Cases were identified in students in first, fourth, sixth, seventh, and eighth grade. A total of nine cases have been identified and there is an estimated 75 close contacts that had to be notified.
Jurgensen also said the decisions dealing with COVID-19 cases are more complex this year because some students are vaccinated and some are not.
Children ages 12 and up are eligible to receive the Pfizer-BioNTech vaccine. No vaccine has yet been approved for those younger than 12.
“It’s a finer decision and a more complex decision than last year,” Jurgensen said.
GSB originally called for remote instruction for students in grades 5-8 for the remainder of the week on Tuesday, Sept. 14, after the school was identified as being in “outbreak status,” as determined by the Maine Center for Disease Control and Prevention.
The agency defines an outbreak as three or more confirmed cases from different households within 14 days linked in space, such as at school or an event.
A letter sent on Tuesday explains that the definition of a close contact, per the Maine CDC, is expanded during an outbreak to include students who had a common recess or lunch together, whether or not they were within six feet of each other.
Close contacts are also defined as being within six feet of a person for 15 minutes or longer (cumulatively throughout a day), with or without a face covering, or having unprotected physical contact with someone who has a confirmed case of COVID-19.
GSB will implement some changes when in-person instruction resumes. Students will have meals served to them at their tables, only two students will sit at a table at lunch, homeroom cohorts will be separated at recess and during outside snack, students will no longer use lockers, and 7th and 8th grade students will see changes to their schedules to reduce movement between classes.
The Sept. 15 letter outlines guidance from Harvard Pilgrim Health on how vaccinated and unvaccinated individuals can help reduce the spread.
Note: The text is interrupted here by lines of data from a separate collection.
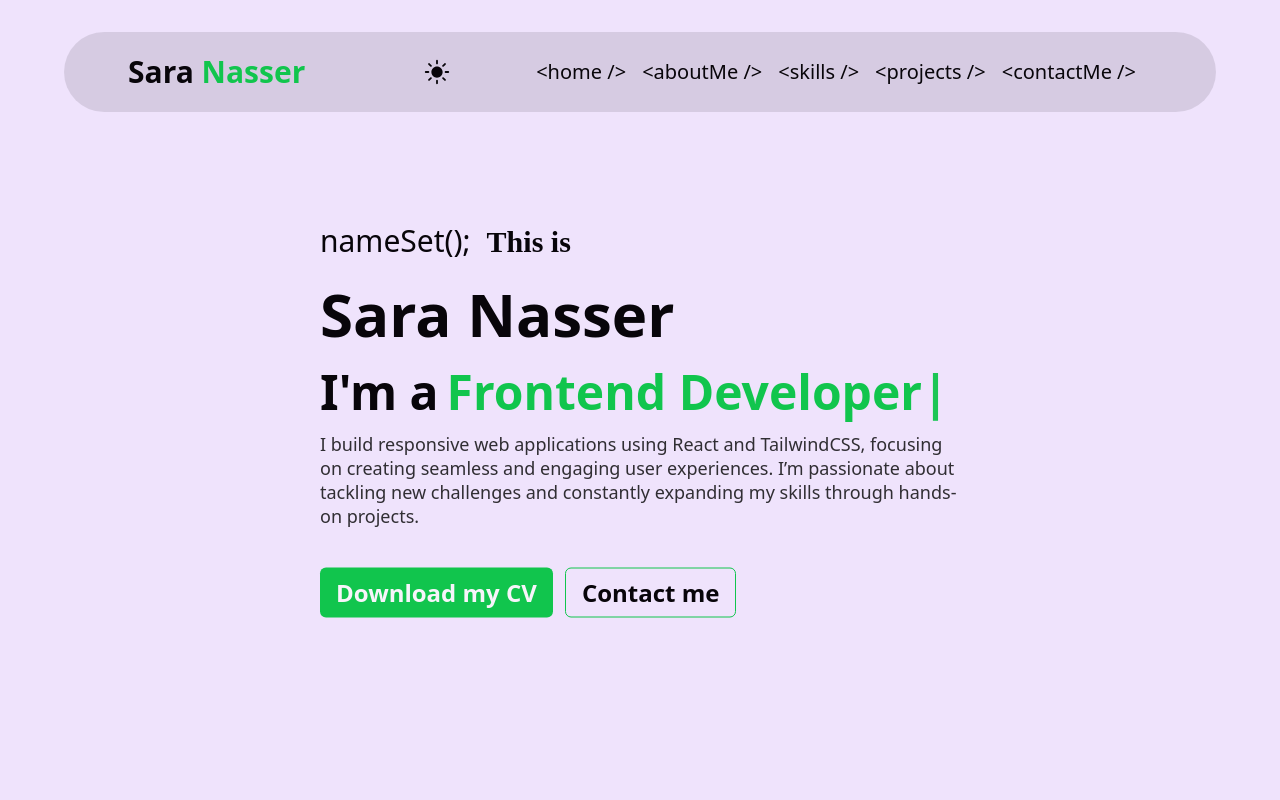
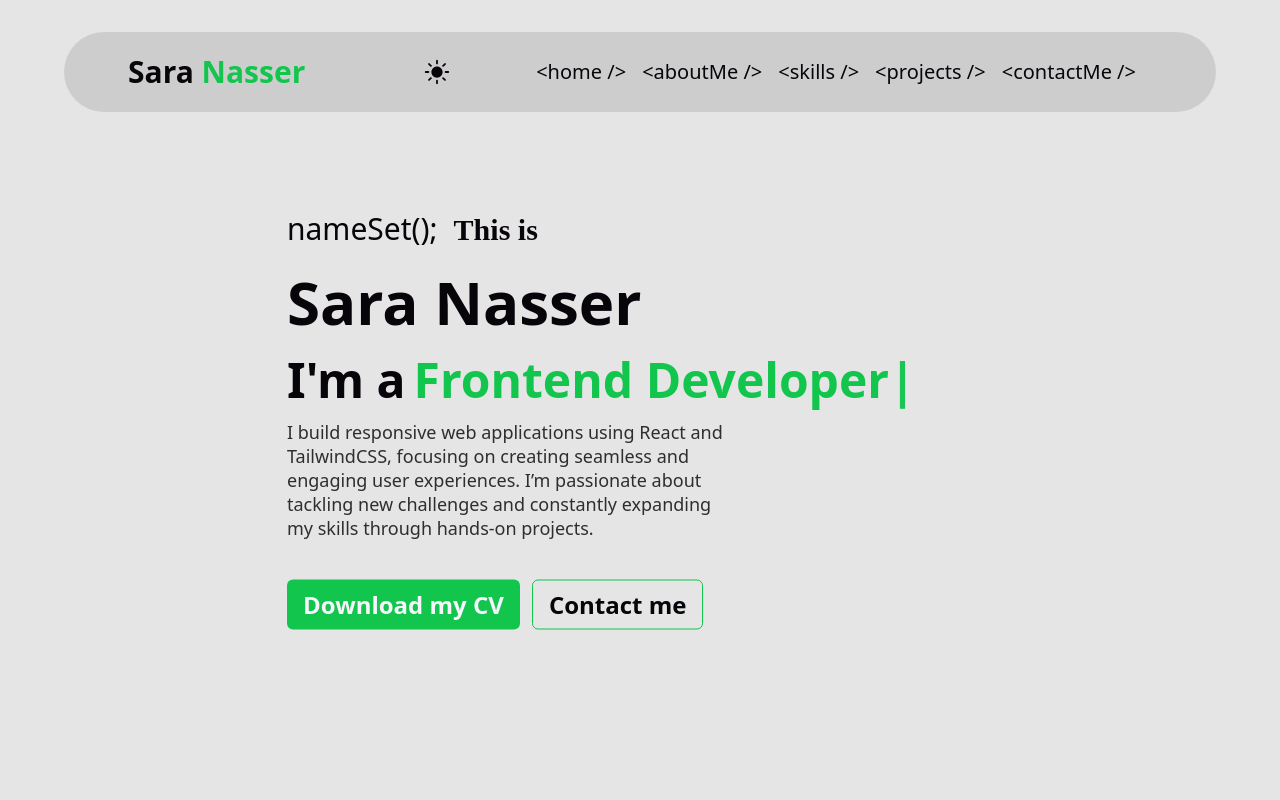
Before and after one commit to saraNasser4/my-portfolio, a React (Create React App) app: page / in a window 1280 px wide. Shown: the top 800 px of the page. Built offline with nearby package versions, Linux system fonts and the light colour scheme; a web font is replaced by a local one.

Commit message:
adding style

```diff
--- a/src/App.js
+++ b/src/App.js
@@ -22,7 +22,7 @@ function App() {
 
     gsap.fromTo(['#one', '#two', '#three'], { y: 200, opacity: 0},
       {
-        scrollTrigger: { trigger: '#aboutMe', start: 'top 50%', end: 'top 10%', scrub: true },
+        scrollTrigger: { trigger: '#img', start: 'top 90%', end: 'top 40%', scrub: 0.5 },
         y: 0, duration: 0.8, stagger: 0.2,  opacity: 1
       })
     gsap.fromTo(['#bubble'], { y: -1000, opacity: 0},
--- a/src/components/Header.js
+++ b/src/components/Header.js
@@ -9,7 +9,7 @@ export default function Header (props) {
 
   let smallWidth = 868;
   return (
-    <header className="fixed top-8 left-0 right-0 max-w-[1500px] w-[90%] min-h-20 py-4 px-[2%] lg:px-[5%] bg-black/10 dark:bg-white/20 z-[100] mx-auto rounded-full flex items-center justify-between text-nowrap">
+    <header className="fixed top-8 left-0 right-0 max-w-[1500px] w-[90%] h-20 py-4 px-[2%] lg:px-[5%] bg-black/10 dark:bg-white/20 z-[100] mx-auto rounded-full flex items-center justify-between text-nowrap">
         <div>
           <p className="font-bold text-xl md:text-2xl lg:text-3xl">Sara <span className="text-accent-color dark:text-accent-color-dark">Nasser</span></p>
         </div>
--- a/src/components/StateContext.js
+++ b/src/components/StateContext.js
@@ -8,8 +8,10 @@ export default function StateContext (props){
   const [pageWidth, setPageWidth] = useState(window.innerWidth);
 
   const toggleDarkMode =()=> {
-    setIsDark(prev => !prev);
-    document.body.classList.toggle("dark");
+    setIsDark(prev =>{
+      prev ? document.body.classList.remove('dark') : document.body.classList.add('dark')
+      return !prev
+    });
   }
   const handleMenu =()=> {
     setIsOpen(prev => !prev)
@@ -32,6 +34,14 @@ export default function StateContext (props){
     return ()=> window.removeEventListener('resize', ()=> setPageWidth(window.innerWidth))
   }, [pageWidth])
 
+  useEffect(()=> {
+    const prefersDark = window.matchMedia('(prefers-color-scheme: dark)').matches;
+    if (prefersDark) {
+      setIsDark(true)
+      document.body.classList.add('dark')
+    }
+  }, [])
+
   return (
     <AppStates.Provider value={{
       isDark,
--- a/src/index.css
+++ b/src/index.css
@@ -7,6 +7,10 @@
   scroll-behavior: smooth;
 }
 
+::selection {
+  background-color: #3aee76;
+  color: #08050a;
+}
 
 @keyframes line {
   0%   { opacity: 0;}
@@ -14,18 +18,9 @@
 
 }
 
-@keyframes fadeOut {
-  0% { opacity: 1; }
-  100% { opacity: 0; }
-}
-
 @keyframes zoomIn {
   0% { opacity: 0; scale: 0.8;}
   100% { opacity: 1; scale: 1; }
-}
-
-.fadeOut {
-  animation: fadeOut 0.4s ease-in forwards;
 }
 
 .zoomIn {
--- a/src/pages/About.js
+++ b/src/pages/About.js
@@ -25,7 +25,7 @@ export default function About (){
 
 
   return (
-    <section id='aboutMe' className={`${Styles.section} bg-accent-color dark:bg-accent-color-dark text-text-color-dark dark:text-text-color `}>
+    <section id='aboutMe' className={`${Styles.section} bg-accent-color dark:bg-accent-color-dark text-text-color-dark dark:text-text-color rounded-tr-[200px] rounded-bl-[200px] md:rounded-none`}>
       <div className='flex flex-col md:flex-row items-center justify-between md:gap-6'>
         <div className='max-w-[600px] flex-1 '>
           <h2 className={`${Styles.h2} md:!pt-0`}>&lt;aboutMe /&gt;</h2>
@@ -40,7 +40,7 @@ export default function About (){
             <h3 className="text-lg sm:text-xl font-semibold mt-2">Feel free to check my projects <a href='#projects' className="underline underline-offset-4 text-text-color dark:text-primary-color-dark">Here</a>, and don’t hesitate to reach out if you’d like to connect or discuss more about how I can help bring your ideas to life.</h3>
           </>
         </div>
-        <div className="flex-3 w-[250px] h-[350px] relative">
+        <div id='img' className="flex-3 w-[250px] h-[350px] relative">
           {Img}
         </div>
       </div>
--- a/src/pages/Home.js
+++ b/src/pages/Home.js
@@ -5,7 +5,7 @@ import { AppStates } from "../components/StateContext";
 
 
 export default function Home(props){
-  const { Styles, isDark } = useContext(AppStates);
+  const { Styles } = useContext(AppStates);
 
   const btnsData = [
     {
@@ -20,13 +20,12 @@ export default function Home(props){
 
 
   return (
-    <section id='home' className="min-w-screen min-h-screen">
+    <section id='home' className="min-w-full min-h-screen p-6">
       <Header>
         {props.children}
       </Header>
 
-      <div className="absolute top-[55%] left-1/2 -translate-x-1/2 -translate-y-1/2">
-        <div className="max-w-[1000px]">
+      <div className="pt-[9rem] px-[3%] md:p-0 md:absolute md:-translate-x-1/2 md:-translate-y-1/2 top-[55%] left-[40%]">
         <p className="font-medium text-xl md:text-2xl lg:text-3xl">nameSet&#40;&#41;;<span className="font-custom ml-4 font-semibold dark:font-medium">This is</span></p>
         <h1 className="gsap-ani font-black my-6 text-3xl md:text-4xl lg:text-6xl">Sara Nasser</h1>
         <h2 className="gsap-ani font-bold my-4 text-2xl md:text-3xl lg:text-5xl text-nowrap w-10">I'm a
@@ -37,7 +36,7 @@ export default function Home(props){
             />
           </span>
         </h2>
-          <p className="gsap-ani md:text-lg text-black/80 dark:text-white/80 !leading-6">I build responsive web applications using React and TailwindCSS, focusing on creating seamless and engaging user experiences. I’m passionate about tackling new challenges and constantly expanding my skills through hands-on projects.</p>
+        <p className="gsap-ani md:text-lg text-black/80 dark:text-white/80 !leading-6 max-w-[450px]">I build responsive web applications using React and TailwindCSS, focusing on creating seamless and engaging user experiences. I’m passionate about tackling new challenges and constantly expanding my skills through hands-on projects.</p>
         <div className="my-10 flex flex-col md:flex-row gap-3">
           {btnsData.map((btn, index)=> {
             return(
@@ -48,39 +47,6 @@ export default function Home(props){
           })}
         </div>
       </div>
-
-      </div>
     </section>
   )
 }
-
-
-  //          <div class="home-contact">
-  //            <div class="home-text">
-  //              <code>Nameset(); </code>
-  //              <span class="bungee-font">This is</span>
-  //              <h1 id="name">Sara</h1>
-  //              <h2>I'm a Frontend Developer</h2>
-  //            </div>
-  //            <div class="home-btn">
-  //              <!-- look here -->
-  //              <a href="#"><button id ="contact-me" class="btn">Lets's Talk!</button></a>
-  //            </div>
-  //          </div>
-  //          <dialog id="confirm-close-dialog">
-  //            <div id="close-icon" class="icon">&#x2715;</div>
-  //            <form method="dialog">
-  //              <label for="name-input">Name: </label>
-  //              <input type="text" required id="name-input" name="name-input" placeholder="Enter your name here">
-  //              <p class="error">This field is required</p>
-  //              <label for="email-input">Email: </label>
-  //              <input type="email" required id="email-input" name="email-input" placeholder="Enter your email here">
-  //              <p class="error">This field is required</p>
-  //              <label for="comment-area">Any comments: </label>
-  //              <textarea rows="4"></textarea>
-  //              <div>
-  //                <button id="send-btn" class="btn">Send</button>
-  //              </div>
-  //            </form>
-  //          </dialog>
-  //      </section>
--- a/tailwind.config.js
+++ b/tailwind.config.js
@@ -5,13 +5,11 @@ module.exports = {
     extend: {
       colors: {
         'primary-color-dark': '#390b7f',
-        'secondary-color-dark': '#65910d',
         'accent-color-dark': '#3aee76',
         'text-color-dark': '#f7f4fa',
 
-        'background-color': '#efe3fc',
+        'background-color': '#E5E5E5',
         'primary-color': '#af80f4',
-        'secondary-color': '#c6f26e',
         'accent-color': '#11c54d',
         'text-color': '#08050a',
       },
```
Lines whose indentation alone changed are shown as unchanged.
These suggestions include wearing a face mask, maintaining six feet of distance with others, avoiding large gatherings, washing hands often, and staying home when sick.